## YOUR INSTRUCTIONS
Output every entry exactly, without any pictures.

Edit difference data
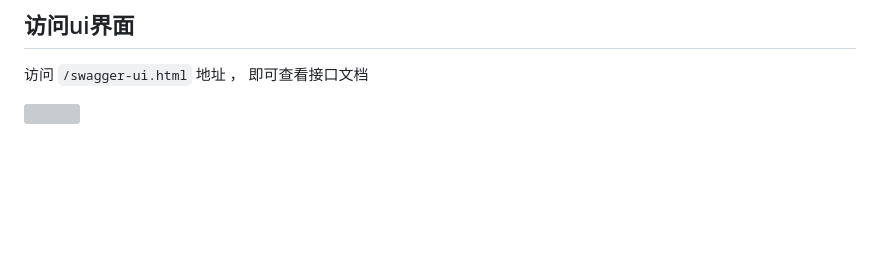
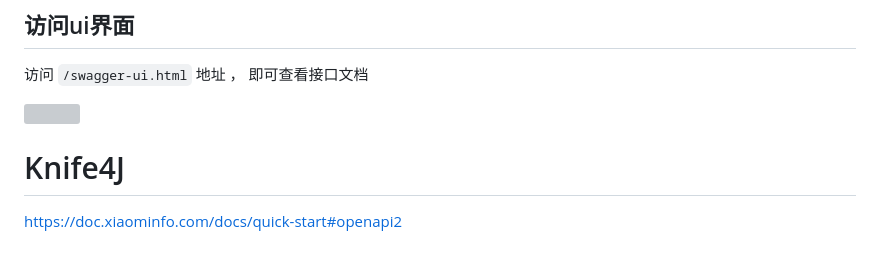
Before and after one commit to HmEJ/StudyNotes, a Markdown page: swagger-demo/swagger笔记.md, the part around one of its changes. GitHub-like rendering; folded sections open; blank space fills up the shorter version; grey boxes are pictures that could not be loaded.

```diff
--- a/swagger-demo/swagger笔记.md
+++ b/swagger-demo/swagger笔记.md
@@ -184,3 +185,8 @@ public class User {
 访问 `/swagger-ui.html` 地址 ， 即可查看接口文档
 
 ![](img/img1.png)
+
+</details>
+
+# Knife4J
+https://doc.xiaominfo.com/docs/quick-start#openapi2
```
Also changed, not shown: other parts of swagger-demo/swagger笔记.md (+1 -0 lines).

## TASK RESPONSE
Before and after one commit to HmEJ/StudyNotes, a Markdown page: swagger-demo/swagger笔记.md, the part around one of its changes. GitHub-like rendering; folded sections open; blank space fills up the shorter version; grey boxes are pictures that could not be loaded.

```diff
--- a/swagger-demo/swagger笔记.md
+++ b/swagger-demo/swagger笔记.md
@@ -184,3 +185,8 @@ public class User {
 访问 `/swagger-ui.html` 地址 ， 即可查看接口文档
 
 ![](img/img1.png)
+
+</details>
+
+# Knife4J
+https://doc.xiaominfo.com/docs/quick-start#openapi2
```
Also changed, not shown: other parts of swagger-demo/swagger笔记.md (+1 -0 lines).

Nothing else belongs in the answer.